- Internal Environmental Factors. These include management turnover and changes in information systems. Additionally, controls in major projects and programs must be considered.
- External Environmental Factors. Federal, state, local and outside private regulatory and statutory changes must always be considered, as well as matters like changing markets, global financial and economic conditions, competitive considerations and any new technology must also be addressed.
Internal auditors have a bird’s-eye view of these factors and more, which can help an organization identify risks that involve critical business activities, helping to prioritize critical data recovery functions.
The Disaster Recovery Plan Evaluation
Once drafted, the internal auditor must review the disaster recovery plan to ensure that the disaster recovery plan for its design, completeness and overall adequacy that makes it effective for quick recovery and seamless business continuity.
The internal auditor will also review the plan to make sure it shows that operations have been appropriately prioritized and that risk assessments and analyses have been included. The plan must also contain sufficient internal control factors and considerations.
The Regular Performance of Audits to Reinforce the Effectiveness of the Disaster Recovery Plan
The internal auditor should periodically prepare an audit to fully evaluate and reinforce the effectiveness of the disaster recovery plan for proper assurance.
The primary objective of the audit is to verify the merits of the plan and that it is adequate to ensure the timely resumption of business operations and processes during a disaster or other adverse conditions while reflecting the current operating environment of the business.
The disaster recovery audit may include some or all of the following activities and components:
- Interviews with management and the organization’s stakeholders to understand their involvement in disaster planning and business continuity.
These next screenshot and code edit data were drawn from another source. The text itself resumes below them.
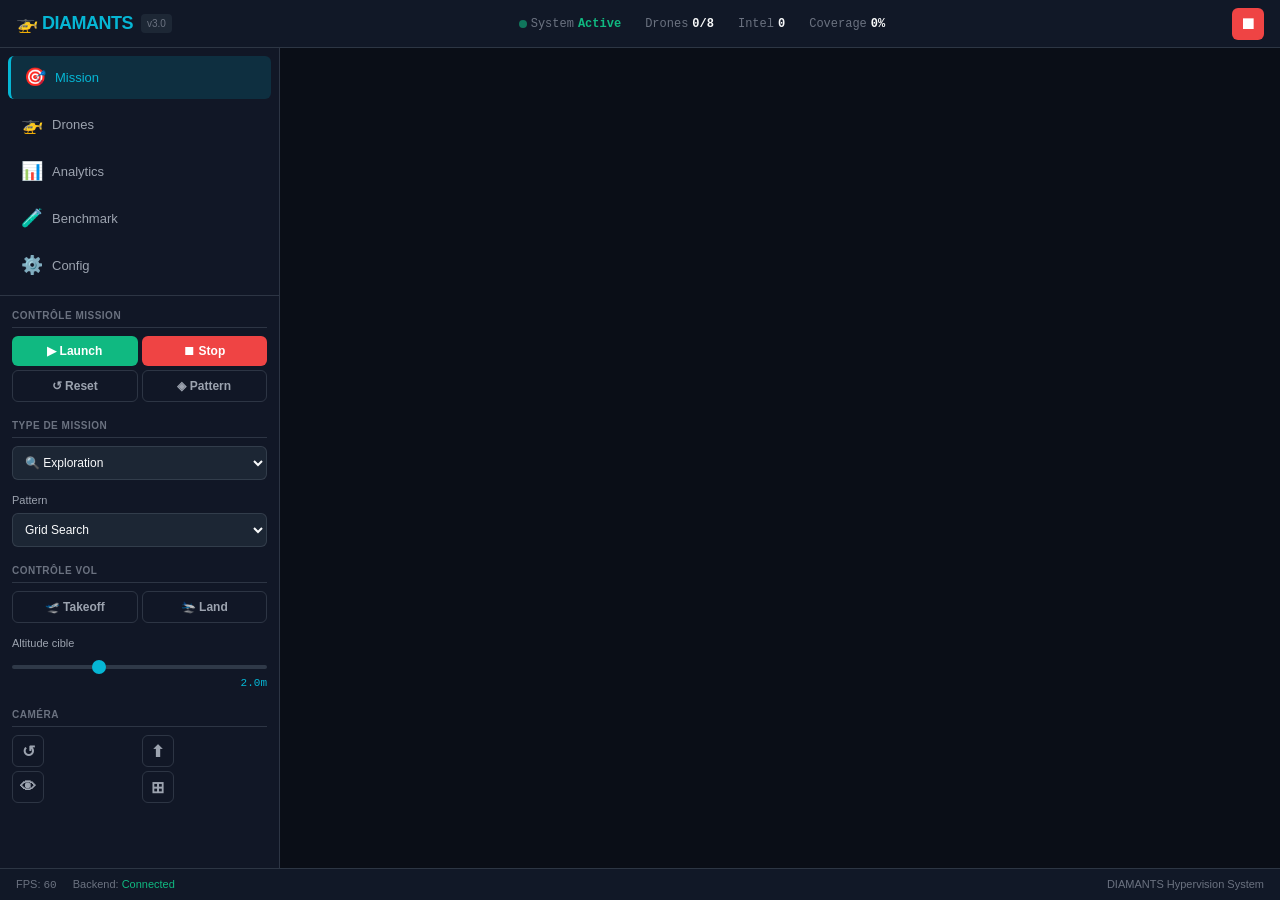
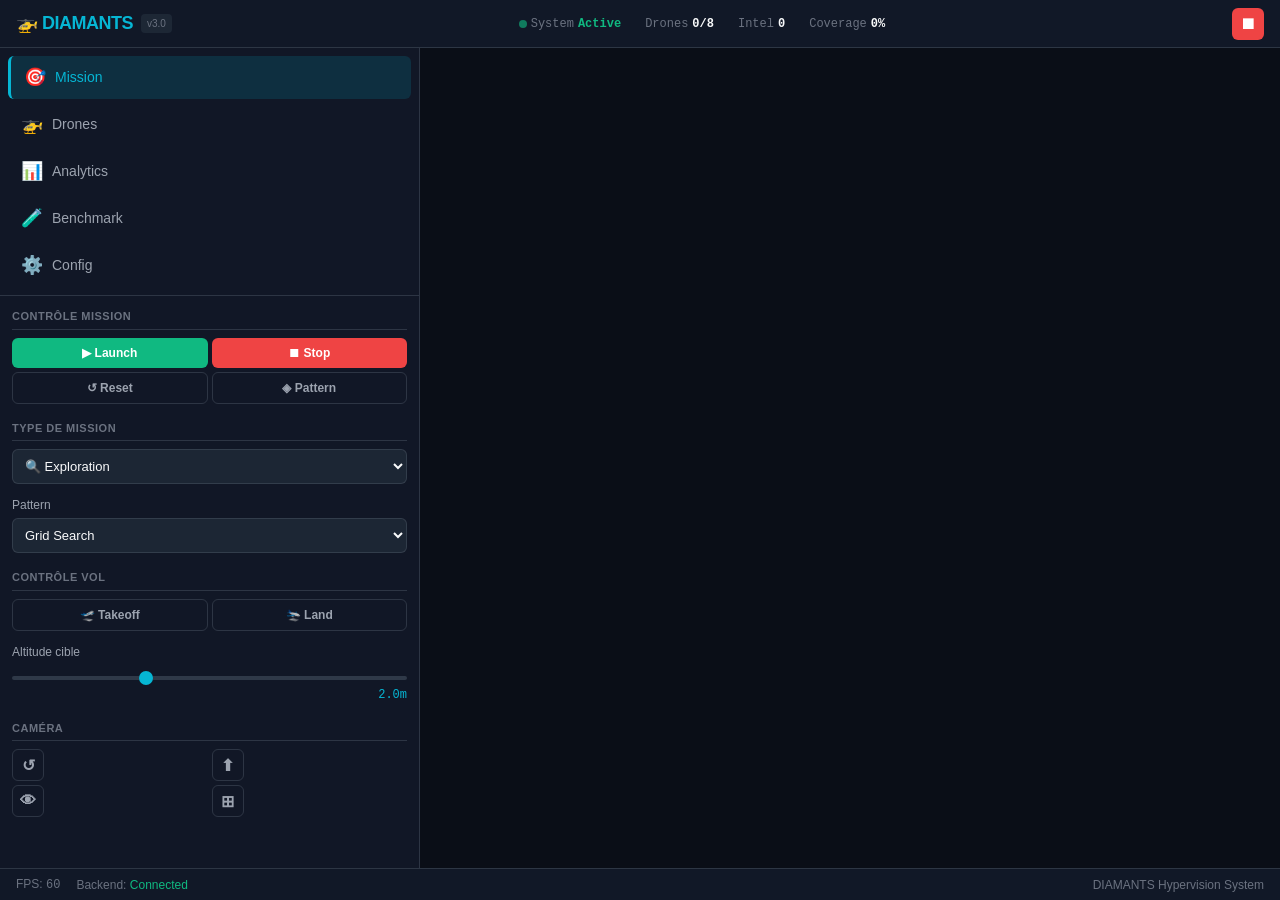

Bring the public repo in line with the app

--- a/DIAMANTS_FRONTEND/Mission_system/styles/diamants-ui.css
+++ b/DIAMANTS_FRONTEND/Mission_system/styles/diamants-ui.css
@@ -56,7 +56,7 @@
     --font-sans: 'Inter', -apple-system, BlinkMacSystemFont, sans-serif;
     
     /* Layout */
-    --sidebar-width: 280px;
+    --sidebar-width: 420px;
     --sidebar-collapsed: 60px;
     --header-height: 48px;
     --footer-height: 32px;
@@ -81,7 +81,7 @@ html, body {
     height: 100vh;
     overflow: hidden;
     font-family: var(--font-sans);
-    font-size: 13px;
+    font-size: 14px;
     line-height: 1.5;
     color: var(--text-primary);
     background: var(--bg-primary);
@@ -276,7 +276,7 @@ html, body {
 }
 
 .panel-section-title {
-    font-size: 10px;
+    font-size: 11px;
     font-weight: 600;
     text-transform: uppercase;
     letter-spacing: 0.5px;
@@ -417,7 +417,7 @@ html, body {
 }
 
 .metric-label {
-    font-size: 10px;
+    font-size: 11px;
     color: var(--text-muted);
     text-transform: uppercase;
     letter-spacing: 0.5px;
@@ -486,19 +486,154 @@ html, body {
 .drone-status-dot.warning { background: var(--accent-warning); }
 .drone-status-dot.error { background: var(--accent-danger); }
 
+/* ═══════════════════════════════════════════════════════════
+   AUTONOMY SLIDER — Centralisé ↔ Distribué
+   ═══════════════════════════════════════════════════════════ */
+.autonomy-slider-container {
+    padding: 4px 0;
+}
+.autonomy-labels {
+    display: flex;
+    justify-content: space-between;
+    font-size: 9px;
+    font-weight: 700;
+    letter-spacing: 0.5px;
+    margin-bottom: 6px;
+}
+.autonomy-label-left {
+    color: #00BFFF;
+}
+.autonomy-label-right {
+    color: #00FF88;
+}
+.autonomy-slider {
+    -webkit-appearance: none;
+    appearance: none;
+    width: 100%;
+    height: 6px;
+    border-radius: 3px;
+    outline: none;
+    cursor: pointer;
+    background: linear-gradient(to right, #00BFFF 0%, #00BFFF var(--autonomy-pct, 0%), #1a2a3a var(--autonomy-pct, 0%), #1a2a3a 100%);
+    border: 1px solid rgba(255, 255, 255, 0.1);
+    transition: background 0.1s;
+}
+.autonomy-slider::-webkit-slider-thumb {
+    -webkit-appearance: none;
+    appearance: none;
+    width: 18px;
+    height: 18px;
+    border-radius: 50%;
+    cursor: pointer;
+    border: 2px solid #fff;
+    box-shadow: 0 0 8px rgba(0, 191, 255, 0.5);
+    transition: background 0.3s, box-shadow 0.3s;
+    background: #00BFFF;
+}
+.autonomy-slider::-moz-range-thumb {
+    width: 18px;
+    height: 18px;
+    border-radius: 50%;
+    cursor: pointer;
+    border: 2px solid #fff;
+    box-shadow: 0 0 8px rgba(0, 191, 255, 0.5);
+    transition: background 0.3s, box-shadow 0.3s;
+    background: #00BFFF;
+}
+/* Dynamic thumb color based on data-level attribute */
+.autonomy-slider[data-level="low"]::-webkit-slider-thumb {
+    background: #00BFFF;
+    box-shadow: 0 0 8px rgba(0, 191, 255, 0.5);
+}
+.autonomy-slider[data-level="mid"]::-webkit-slider-thumb {
+    background: #66DDAA;
+    box-shadow: 0 0 8px rgba(102, 221, 170, 0.5);
+}
+.autonomy-slider[data-level="high"]::-webkit-slider-thumb {
+    background: #00FF88;
+    box-shadow: 0 0 8px rgba(0, 255, 136, 0.5);
+}
+.autonomy-slider[data-level="low"]::-moz-range-thumb {
+    background: #00BFFF;
+    box-shadow: 0 0 8px rgba(0, 191, 255, 0.5);
+}
+.autonomy-slider[data-level="mid"]::-moz-range-thumb {
+    background: #66DDAA;
+    box-shadow: 0 0 8px rgba(102, 221, 170, 0.5);
+}
+.autonomy-slider[data-level="high"]::-moz-range-thumb {
+    background: #00FF88;
+    box-shadow: 0 0 8px rgba(0, 255, 136, 0.5);
+}
+.autonomy-value-row {
+    display: flex;
+    align-items: center;
+    gap: 6px;
+    margin-top: 8px;
+    font-size: 12px;
+}
+.autonomy-icon {
+    font-size: 16px;
+}
+.autonomy-value {
+    font-family: 'JetBrains Mono', monospace;
+    font-weight: 700;
+    min-width: 32px;
+}
+.autonomy-mode {
+    font-size: 11px;
+    font-weight: 600;
+    color: var(--text-secondary);
+}
+.autonomy-description {
+    font-size: 10px;
+    color: var(--text-muted);
+    margin-top: 4px;
+    line-height: 1.4;
+    font-style: italic;
+}
+
+/* Real agent indicator */
+.drone-item.real-agent {
+    border-left: 2px solid #00BFFF;
+    padding-left: 6px;
+}
+.drone-source-tag {
+    font-size: 10px;
+    font-weight: 700;
+    padding: 1px 4px;
+    border-radius: 3px;
+    vertical-align: middle;
+    margin-left: 4px;
+}
+.drone-source-tag.real {
+    background: rgba(0, 191, 255, 0.25);
+    color: #00BFFF;
+    border: 1px solid rgba(0, 191, 255, 0.4);
+}
+.drone-source-tag.agent {
+    background: rgba(0, 255, 136, 0.2);
+    color: #00FF88;
+    border: 1px solid rgba(0, 255, 136, 0.4);
+}
+.drone-item.agent-driven {
+    border-left: 2px solid #00FF88;
+    padding-left: 6px;
+}
+
 .drone-info {
     flex: 1;
     min-width: 0;
 }
 
 .drone-name {
-    font-size: 12px;
+    font-size: 13px;
     font-weight: 600;
     color: var(--text-primary);
 }
 
 .drone-state {
-    font-size: 10px;
+    font-size: 11px;
     color: var(--text-muted);
     font-family: var(--font-mono);
 }
@@ -512,7 +647,7 @@ html, body {
 
 .form-label {
     display: block;
-    font-size: 11px;
+    font-size: 12px;
     font-weight: 500;
     color: var(--text-secondary);
     margin-bottom: var(--space-xs);
@@ -526,7 +661,7 @@ html, body {
     border: 1px solid var(--border-color);
     border-radius: 6px;
     color: var(--text-primary);
-    font-size: 12px;
+    font-size: 13px;
     font-family: inherit;
     transition: border-color var(--transition-fast);
 }
@@ -556,7 +691,7 @@ html, body {
 }
 
 .range-value {
-    font-size: 11px;
+    font-size: 12px;
     font-family: var(--font-mono);
     color: var(--accent-primary);
     text-align: right;
@@ -612,7 +747,7 @@ html, body {
     padding: 0 var(--space-lg);
     background: var(--bg-secondary);
     border-top: 1px solid var(--border-color);
-    font-size: 11px;
+    font-size: 12px;
     color: var(--text-muted);
 }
- Review of the disaster recovery plan to ensure updates and maintenance for optimal completeness, accuracy and timeliness.
- Review and assessment of supporting documents that may include procedural manuals, guidelines and training resources.
- Evaluate the effectiveness of the disaster recovery plan by reviewing test results or the results of any actual experienced disasters. The internal auditor will ask questions such as “Did the plan work?” and “What worked, what did not work and why?”
Additional considerations that an internal auditor may keep in mind during the auditing process include:
- Is the disaster recovery plan fully up-to-date?
- Have all critical systems, business functions and internal controls been included in the plan?
- Is the plan adequately documented?
- Have all critical responsibilities been assigned?
- Is the disaster recovery plan based on risk assessment?
- Has the plan been tested and revised, based on those test results?
- Where is the plan stored? Is it safely stored, and is it easily accessible to authorized personnel?
- Does the plan’s steps correspond with those of local emergency services?
- Are there alternate data center locations, including the cloud, and are they known to all relevant staff?
Do You Feel Confident in Your Internal Auditor When It Comes to Disaster Recovery?
Maybe you are still unsure about the specifics of the role of your internal auditor for disaster recovery? Maybe you need an internal auditor? Either way, our I.S. Partners, LLC. team is here to help you work it all out. As the role of internal auditor continues to evolve to reflect the changing technological environment with factors like the cloud, we understand that you have a great deal to consider when it comes to this vital role and ensuring its effectiveness.
We can help make sure you are able to identify weakness and risks, minimize the duration of any disruption to your business operations, facilitate effective recovery tasks and generally reduce the complexity and anxiety generally associated with the recovery effort to smooth out your internal auditing efforts.